With the help of pictures from her childhood, of her children, the landscape on Orchid Island (蘭嶼) and demonstrations against nuclear waste stored there, Sinan Mavivo, a native of the Tao Aboriginal tribe and a legislator-at-large candidate for the Green Party Taiwan, recounts the saga of the island’s 30-year battle against nuclear waste.
“These are some of the first-generation protesters against the nuclear waste site, some of these people have already passed away,” Sinan Mavivo said, pointing at a picture shown on a screen during her presentation at a coffee shop in Taipei. “In the next picture, the man standing in the middle is my father, he used to be very active, but he’s in his 80s now and has difficulty getting around, though he still hopes that one day nuclear waste will be removed from the island once and for all.”
Showing a picture of a group of Tao children playing at a traditional festival, Sinan Mavivo said she hopes that all Tao children — including her own — will always be able to live like this.
“I often hold my son’s hand when I take him to take part in protests against the nuclear waste dump site on the island. I hope that, when he grows up, he will not have to take his children — my grandchildren — to street protests against such injustices,” she said.
When construction of the nuclear waste storage site started in 1978, many locals were told that the government was building a factory for canned food that would provide locals with many new employment opportunities.

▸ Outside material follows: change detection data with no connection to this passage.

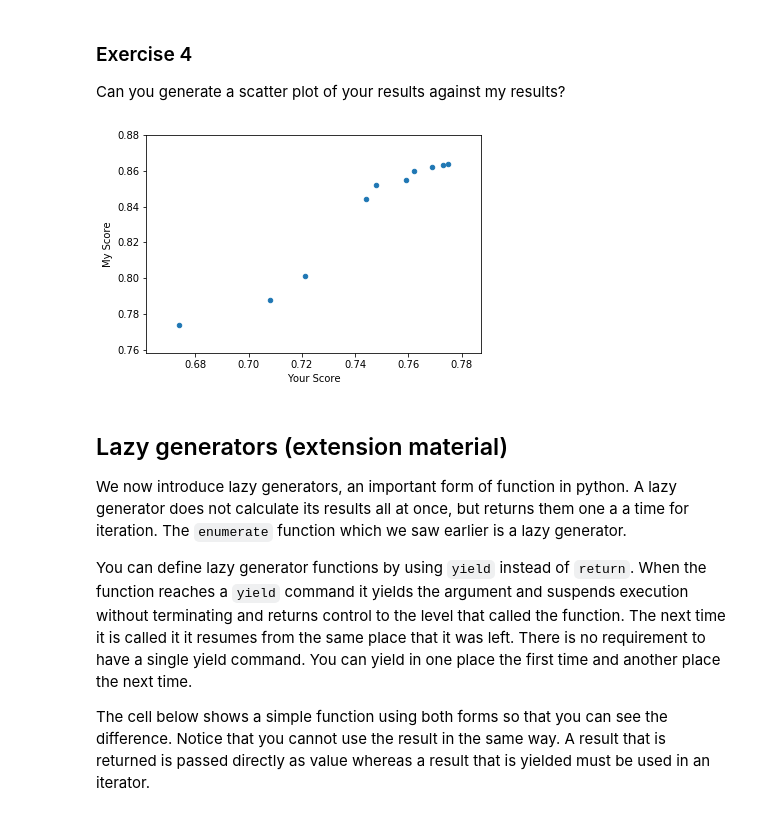
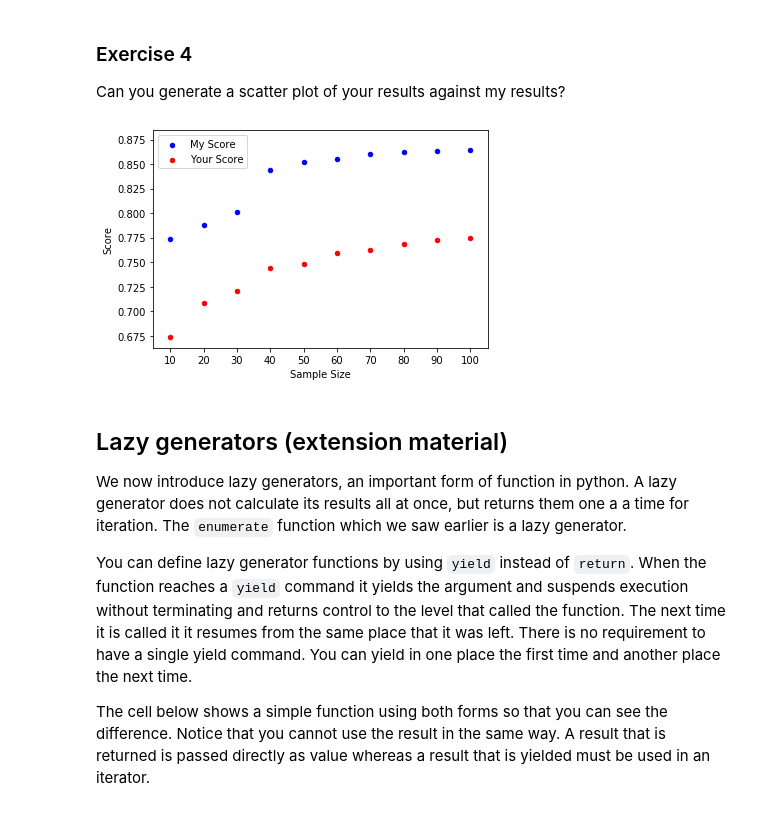
Before and after one commit to dderek-01/nlp-labs, a Jupyter notebook: Week1Labs/Lab_1_3.ipynb, the cells around one changed output. Cells and saved outputs as stored; diff of their text form; code cells hidden in the pictures.

```diff
--- a/Week1Labs/Lab_1_3.ipynb
+++ b/Week1Labs/Lab_1_3.ipynb
@@ -367,10 +367,14 @@ ax.set_ylim(0.6,0.9)
 # %% [markdown]
 ### Exercise 4
 Can you generate a scatter plot of your results against my results?
-# %%
-ax2 = df.plot.scatter(x='Your Score', y='My Score')
-# %% [output]
-[figure, removed]
+# %%
+import matplotlib.ticker as plticker
+ax = df.plot.scatter(x="Sample Size", y="My Score", color="b", label="My Score")
+df.plot.scatter(x="Sample Size", y="Your Score", color="r", label="Your Score", ax=ax)
+ax.set_ylabel('Score')
+ax.xaxis.set_major_locator(plticker.MultipleLocator(10))
+# %% [output]
+[figure, added]
 # %% [markdown]
 ## Lazy generators (extension material)
 We now introduce lazy generators, an important form of function in python. A lazy generator does not calculate its results all at once, but returns them one a a time for iteration. The `enumerate` function which we saw earlier is a lazy generator.
```
Also changed, not shown: 1 other file.
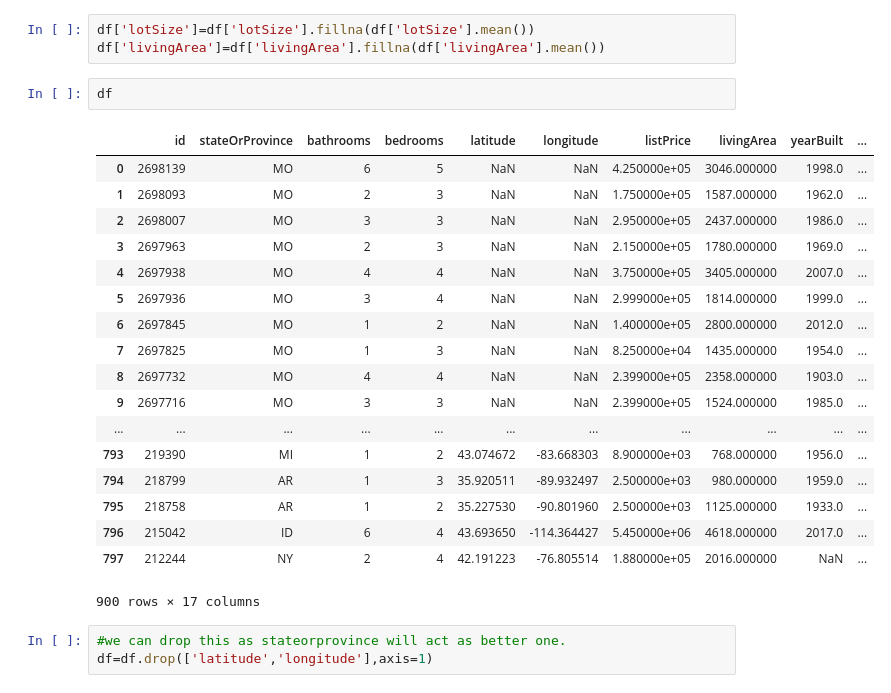
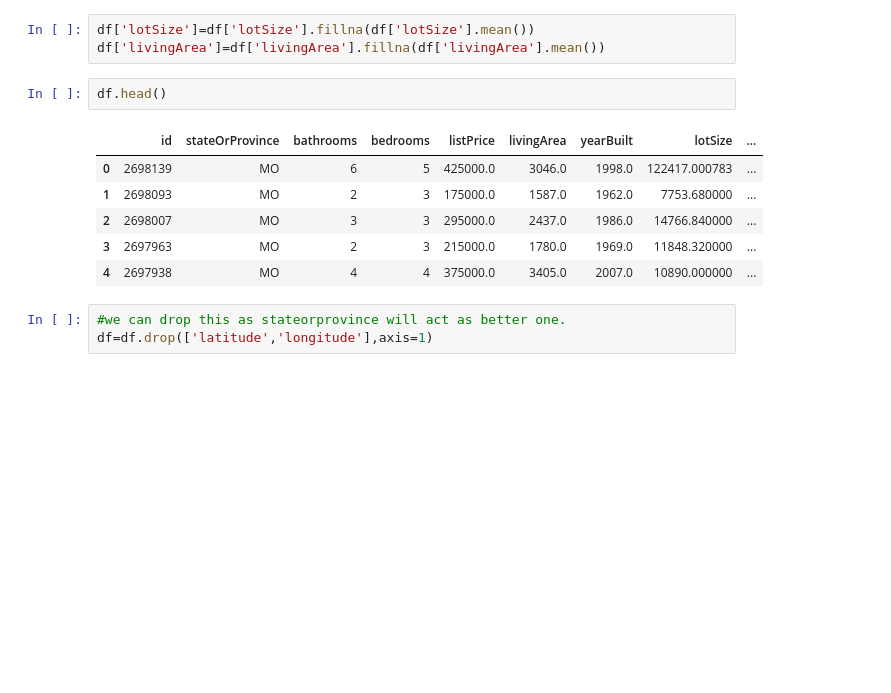
Before and after one commit to akarshsomani/nobbas, a Jupyter notebook: 1)data exploring.ipynb, the cells around one changed output. Saved outputs shown, nothing was run; the diff lists cells and outputs as text; blank space fills up the shorter version.

```diff
--- a/1)data exploring.ipynb
+++ b/1)data exploring.ipynb
@@ -424,26 +424,14 @@ lotside and living area can be considered as mean as it is the best option rathe
 df['lotSize']=df['lotSize'].fillna(df['lotSize'].mean())
 df['livingArea']=df['livingArea'].fillna(df['livingArea'].mean())
 # %%
-df
+df.head()
 # %% [output]
-|  | id | stateOrProvince | bathrooms | bedrooms | latitude | longitude | listPrice | livingArea | yearBuilt | ... |
-| 0 | 2698139 | MO | 6 | 5 | NaN | NaN | 4.250000e+05 | 3046.000000 | 1998.0 | ... |
-| 1 | 2698093 | MO | 2 | 3 | NaN | NaN | 1.750000e+05 | 1587.000000 | 1962.0 | ... |
-| 2 | 2698007 | MO | 3 | 3 | NaN | NaN | 2.950000e+05 | 2437.000000 | 1986.0 | ... |
-| 3 | 2697963 | MO | 2 | 3 | NaN | NaN | 2.150000e+05 | 1780.000000 | 1969.0 | ... |
-| 4 | 2697938 | MO | 4 | 4 | NaN | NaN | 3.750000e+05 | 3405.000000 | 2007.0 | ... |
-| 5 | 2697936 | MO | 3 | 4 | NaN | NaN | 2.999000e+05 | 1814.000000 | 1999.0 | ... |
-| 6 | 2697845 | MO | 1 | 2 | NaN | NaN | 1.400000e+05 | 2800.000000 | 2012.0 | ... |
-| 7 | 2697825 | MO | 1 | 3 | NaN | NaN | 8.250000e+04 | 1435.000000 | 1954.0 | ... |
-| 8 | 2697732 | MO | 4 | 4 | NaN | NaN | 2.399000e+05 | 2358.000000 | 1903.0 | ... |
-| 9 | 2697716 | MO | 3 | 3 | NaN | NaN | 2.399000e+05 | 1524.000000 | 1985.0 | ... |
-| ... | ... | ... | ... | ... | ... | ... | ... | ... | ... | ... |
-| 793 | 219390 | MI | 1 | 2 | 43.074672 | -83.668303 | 8.900000e+03 | 768.000000 | 1956.0 | ... |
-| 794 | 218799 | AR | 1 | 3 | 35.920511 | -89.932497 | 2.500000e+03 | 980.000000 | 1959.0 | ... |
-| 795 | 218758 | AR | 1 | 2 | 35.227530 | -90.801960 | 2.500000e+03 | 1125.000000 | 1933.0 | ... |
-| 796 | 215042 | ID | 6 | 4 | 43.693650 | -114.364427 | 5.450000e+06 | 4618.000000 | 2017.0 | ... |
-| 797 | 212244 | NY | 2 | 4 | 42.191223 | -76.805514 | 1.880000e+05 | 2016.000000 | NaN | ... |
+|  | id | stateOrProvince | bathrooms | bedrooms | listPrice | livingArea | yearBuilt | lotSize | ... |
+| 0 | 2698139 | MO | 6 | 5 | 425000.0 | 3046.0 | 1998.0 | 122417.000783 | ... |
+| 1 | 2698093 | MO | 2 | 3 | 175000.0 | 1587.0 | 1962.0 | 7753.680000 | ... |
+| 2 | 2698007 | MO | 3 | 3 | 295000.0 | 2437.0 | 1986.0 | 14766.840000 | ... |
+| 3 | 2697963 | MO | 2 | 3 | 215000.0 | 1780.0 | 1969.0 | 11848.320000 | ... |
+| 4 | 2697938 | MO | 4 | 4 | 375000.0 | 3405.0 | 2007.0 | 10890.000000 | ... |
-900 rows × 17 columns
 # %%
 #we can drop this as stateorprovince will act as better one.
 df=df.drop(['latitude','longitude'],axis=1)
```
Also changed, not shown: parts of 1 cell of this notebook, 2 other files.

However, it turned out to be a nuclear waste storage site on completion in 1982, Sinan Mavivo said.
Although a lot of young Taos working or attending school on Taiwan proper — including herself — have learned about the danger of nuclear waste and tried to launch a campaign against the site back home, they have encountered stiff opposition from elders on the island who know very little about nuclear waste.
“At first, they didn’t know how dangerous nuclear waste could be, and when we tried to mobilize protests against it, they didn’t want to take part,” Sinan Mavivo said. “They even accused us of wanting to stir things up on the island and complained that we were bringing back some ‘strange’ ideas from Taiwan proper.”
With such opposition in mind, the young activists collected evidence about the risks of nuclear power, such as pictures from the exploded nuclear reactor in Chernobyl and organized small discussion sessions and study groups that went from village to village.
They finally succeeded in organizing the first anti-nuclear demonstration on Orchid Island in 1987, Sinan Mavivo said.
“Gradually, the younger generation — native Tao and non-Tao alike — and the elders began to work together in the struggle against the nuclear waste dump,” Sinan Mavivo said. “In 1996, when Taiwan Power Co [Taipower] planned to expand the nuclear waste storage facility, the Tao blocked a boat carrying a shipment of nuclear waste from entering the harbor, and since then, no new barrels of nuclear waste have been transported to the island.”
In 1996, upon hearing news that a new shipment of nuclear waste might be shipped to Orchid Island, locals organized volunteer coastal patrols to keep a look out for possible Taipower boats approaching the island, she said.
Upon sighting a boat, locals brought rocks and threw them into the harbor, a gesture that they would rather block the harbor than allow nuclear waste onto the island.